On 14 September, over five months after a mob of cow-protection vigilantes killed the cattle farmer Pehlu Khan and injured his sons Ibrar and Areef, the Crime Investigation Department of Rajasthan announced that it was closing the investigations involving the six people that Khan had named before succumbing to his injuries. In early September, the CID submitted a report to the Alwar police, in which they stated that the six men—Om Yadav, Hukum Chand Yadav, Sudhir Yadav, Jagmal Yadav, Naveen Sharma and Rahul Saini—were not present at the site where Khan was lynched in Behror, in Rajasthan, this April. The CID reportedly cited statements from people working in a nearby cow shelter who said the six named were present on the premises of the cow shelter at the time of the attack. Of the 15 persons accused in the case, two were minors, and five were granted bail—at least one of them was visible in a widely circulated video of the attack.
It was against the backdrop of this announcement that the Karwan e Mohabbat team arrived in Haryana’s Nuh district—formerly known as Mewat. Led by the activist and former bureaucrat Harsh Mander, the Karwan is a month-long yatra through parts of northeastern, northern and western India. Mander and his team—which includes lawyers, researchers and other activists—intend to visit homes of people who were killed or lynched in incidents of brutal violence, often by cow-protection vigilantes. The Karwan team delivers condolences to the families of the victims, and proffers legal support to pursue cases—in many instances, the killers were never apprehended, or no cases were filed. In others, the police dubbed the deaths accidents, or charged the victims with crimes such as cattle smuggling or animal cruelty.
Stops on the Karwan’s journey, which began on 4 September in Nellie, Assam, have so far included Shabbirpur, in Uttar Pradesh, where violent caste-based attacks took place earlier this year, and Shamli, where various people have died in alleged encounters with the police. The Karwan team was scheduled to visit Behror, where the Khan family resides, on 15 September, the day after the CID’s announcement. The team received intimation that members of the Bajrang Dal and the Vishwa Hindu Parishad intended to protest their presence in Behror and prevent them from visiting Pehlu’s family. Though the police attempted to dissuade and subsequently forbade Mander and his team from completing the visit, the activist was able to lay flowers at the spot of the attack. Soon after, the Karwan bus was pelted with stones by a group of protestors.
A day before it reached Behror, however, the team had visited several villages in the Nuh district, in Haryana. I joined them during this leg of their visit to the state. In each of the villages, we met families of victims whose stories were uncannily similar to that of Pehlu’s. Each of them had been killed during attacks by gau rakshaks or in altercations with the police, and belonged to poor and oppressed minority communities. In each case, no one had been held responsible for the murder. Unlike Pehlu, however, few of these deaths had received widespread attention. Further, most family members said they received hardly any details of the deaths, and were not equipped to file complaints or pursue cases.

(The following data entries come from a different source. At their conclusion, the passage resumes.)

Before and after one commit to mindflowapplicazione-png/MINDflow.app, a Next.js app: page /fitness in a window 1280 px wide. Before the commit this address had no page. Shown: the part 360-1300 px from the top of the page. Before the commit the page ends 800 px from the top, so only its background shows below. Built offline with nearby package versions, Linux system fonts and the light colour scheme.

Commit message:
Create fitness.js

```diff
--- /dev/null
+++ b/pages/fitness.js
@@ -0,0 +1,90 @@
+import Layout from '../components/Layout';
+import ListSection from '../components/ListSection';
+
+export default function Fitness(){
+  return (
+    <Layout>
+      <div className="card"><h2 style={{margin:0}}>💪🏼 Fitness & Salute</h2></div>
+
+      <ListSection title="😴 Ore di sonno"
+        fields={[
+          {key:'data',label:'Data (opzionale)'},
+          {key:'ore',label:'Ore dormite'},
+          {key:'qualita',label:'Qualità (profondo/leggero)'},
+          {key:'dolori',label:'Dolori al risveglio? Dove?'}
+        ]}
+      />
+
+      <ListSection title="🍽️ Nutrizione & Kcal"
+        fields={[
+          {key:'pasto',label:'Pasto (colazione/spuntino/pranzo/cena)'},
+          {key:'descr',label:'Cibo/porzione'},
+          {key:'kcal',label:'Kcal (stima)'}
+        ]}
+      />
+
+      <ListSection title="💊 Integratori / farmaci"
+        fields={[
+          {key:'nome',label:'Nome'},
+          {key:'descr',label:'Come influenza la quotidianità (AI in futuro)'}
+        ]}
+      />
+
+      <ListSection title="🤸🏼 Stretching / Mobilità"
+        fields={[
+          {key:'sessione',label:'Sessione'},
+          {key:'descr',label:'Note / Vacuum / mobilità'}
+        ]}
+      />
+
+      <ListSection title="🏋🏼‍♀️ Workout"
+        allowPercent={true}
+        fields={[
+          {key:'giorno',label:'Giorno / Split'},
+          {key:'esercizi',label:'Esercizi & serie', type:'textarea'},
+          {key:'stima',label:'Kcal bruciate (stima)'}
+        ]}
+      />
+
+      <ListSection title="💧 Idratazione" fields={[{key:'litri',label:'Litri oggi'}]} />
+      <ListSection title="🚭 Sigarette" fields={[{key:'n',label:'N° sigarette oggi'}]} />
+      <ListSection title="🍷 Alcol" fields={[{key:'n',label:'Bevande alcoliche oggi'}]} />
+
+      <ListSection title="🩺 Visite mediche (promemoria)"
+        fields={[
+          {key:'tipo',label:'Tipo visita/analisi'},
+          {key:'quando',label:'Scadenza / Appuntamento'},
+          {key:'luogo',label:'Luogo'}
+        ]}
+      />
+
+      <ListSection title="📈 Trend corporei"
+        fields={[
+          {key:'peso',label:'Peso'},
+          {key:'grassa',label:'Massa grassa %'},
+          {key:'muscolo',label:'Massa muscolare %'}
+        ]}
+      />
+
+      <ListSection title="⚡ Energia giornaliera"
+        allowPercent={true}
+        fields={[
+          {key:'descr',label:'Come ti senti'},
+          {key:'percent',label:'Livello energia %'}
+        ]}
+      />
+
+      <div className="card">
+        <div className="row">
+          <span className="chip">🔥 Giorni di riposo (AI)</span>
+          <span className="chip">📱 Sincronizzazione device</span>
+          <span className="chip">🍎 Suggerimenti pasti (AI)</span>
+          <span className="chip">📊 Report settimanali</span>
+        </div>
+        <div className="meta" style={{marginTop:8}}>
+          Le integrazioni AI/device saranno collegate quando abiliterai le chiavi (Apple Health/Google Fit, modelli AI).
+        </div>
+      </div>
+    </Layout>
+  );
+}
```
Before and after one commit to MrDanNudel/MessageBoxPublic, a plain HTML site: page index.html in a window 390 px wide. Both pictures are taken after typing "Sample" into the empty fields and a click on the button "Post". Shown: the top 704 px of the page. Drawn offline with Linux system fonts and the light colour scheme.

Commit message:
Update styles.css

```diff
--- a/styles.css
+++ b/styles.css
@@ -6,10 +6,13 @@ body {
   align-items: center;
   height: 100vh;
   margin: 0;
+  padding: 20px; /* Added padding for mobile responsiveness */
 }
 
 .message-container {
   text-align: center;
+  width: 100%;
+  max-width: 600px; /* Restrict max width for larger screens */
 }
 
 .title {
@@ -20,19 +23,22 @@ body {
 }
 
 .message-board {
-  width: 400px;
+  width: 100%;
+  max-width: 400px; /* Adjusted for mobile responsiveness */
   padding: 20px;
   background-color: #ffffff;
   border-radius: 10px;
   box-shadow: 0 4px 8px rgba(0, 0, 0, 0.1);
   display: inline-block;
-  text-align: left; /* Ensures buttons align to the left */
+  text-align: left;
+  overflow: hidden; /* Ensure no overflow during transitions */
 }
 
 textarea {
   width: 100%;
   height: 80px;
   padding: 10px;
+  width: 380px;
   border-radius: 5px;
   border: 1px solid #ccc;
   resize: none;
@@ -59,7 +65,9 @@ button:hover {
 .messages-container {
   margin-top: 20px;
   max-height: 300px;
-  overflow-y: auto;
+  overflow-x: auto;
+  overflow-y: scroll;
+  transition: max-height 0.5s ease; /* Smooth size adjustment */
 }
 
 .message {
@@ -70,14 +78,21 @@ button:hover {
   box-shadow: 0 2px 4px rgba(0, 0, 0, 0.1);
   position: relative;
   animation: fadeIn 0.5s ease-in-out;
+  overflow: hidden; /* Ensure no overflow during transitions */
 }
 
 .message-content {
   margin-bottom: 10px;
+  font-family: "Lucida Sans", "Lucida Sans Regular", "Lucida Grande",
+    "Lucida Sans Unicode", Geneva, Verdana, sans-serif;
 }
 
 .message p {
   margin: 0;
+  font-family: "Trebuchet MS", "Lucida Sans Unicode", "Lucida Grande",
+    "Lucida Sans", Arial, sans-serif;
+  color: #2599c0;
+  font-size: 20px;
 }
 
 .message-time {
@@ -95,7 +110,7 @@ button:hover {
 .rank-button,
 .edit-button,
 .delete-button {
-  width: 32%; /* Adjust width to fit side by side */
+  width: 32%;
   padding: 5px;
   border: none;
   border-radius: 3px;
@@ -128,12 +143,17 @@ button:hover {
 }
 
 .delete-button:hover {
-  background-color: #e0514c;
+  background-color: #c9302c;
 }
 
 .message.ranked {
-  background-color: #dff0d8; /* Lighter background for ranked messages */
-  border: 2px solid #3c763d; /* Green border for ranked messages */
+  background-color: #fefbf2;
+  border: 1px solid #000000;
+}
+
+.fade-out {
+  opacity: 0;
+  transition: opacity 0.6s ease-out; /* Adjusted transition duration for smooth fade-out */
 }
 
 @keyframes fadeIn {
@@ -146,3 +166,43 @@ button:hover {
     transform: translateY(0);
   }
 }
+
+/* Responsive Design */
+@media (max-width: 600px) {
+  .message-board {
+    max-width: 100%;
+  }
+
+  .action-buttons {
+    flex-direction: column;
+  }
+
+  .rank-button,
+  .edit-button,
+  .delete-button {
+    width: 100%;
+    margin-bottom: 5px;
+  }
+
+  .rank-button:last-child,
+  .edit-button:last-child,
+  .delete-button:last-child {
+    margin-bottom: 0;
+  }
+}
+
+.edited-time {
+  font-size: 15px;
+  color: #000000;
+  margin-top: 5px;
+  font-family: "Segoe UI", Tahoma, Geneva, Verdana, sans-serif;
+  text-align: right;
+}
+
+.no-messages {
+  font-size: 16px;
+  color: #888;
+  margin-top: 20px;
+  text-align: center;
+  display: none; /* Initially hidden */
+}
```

In a village named Bhango in Nuh district, the Karwan team visited the home of Khursheeda, a 30-year-old woman who belongs to the Meo community—a Muslim group specific to the historical Mewat region. Her husband, Ajmat, was allegedly killed amid police firing on 16 May 2010 at the state’s Kosi border. A group of about 50 people, including Karwan members, villagers, and reporters gathered in a clearing outside Khursheeda’s house—one of the smaller houses in the village, with a single room in which she and her three children stay.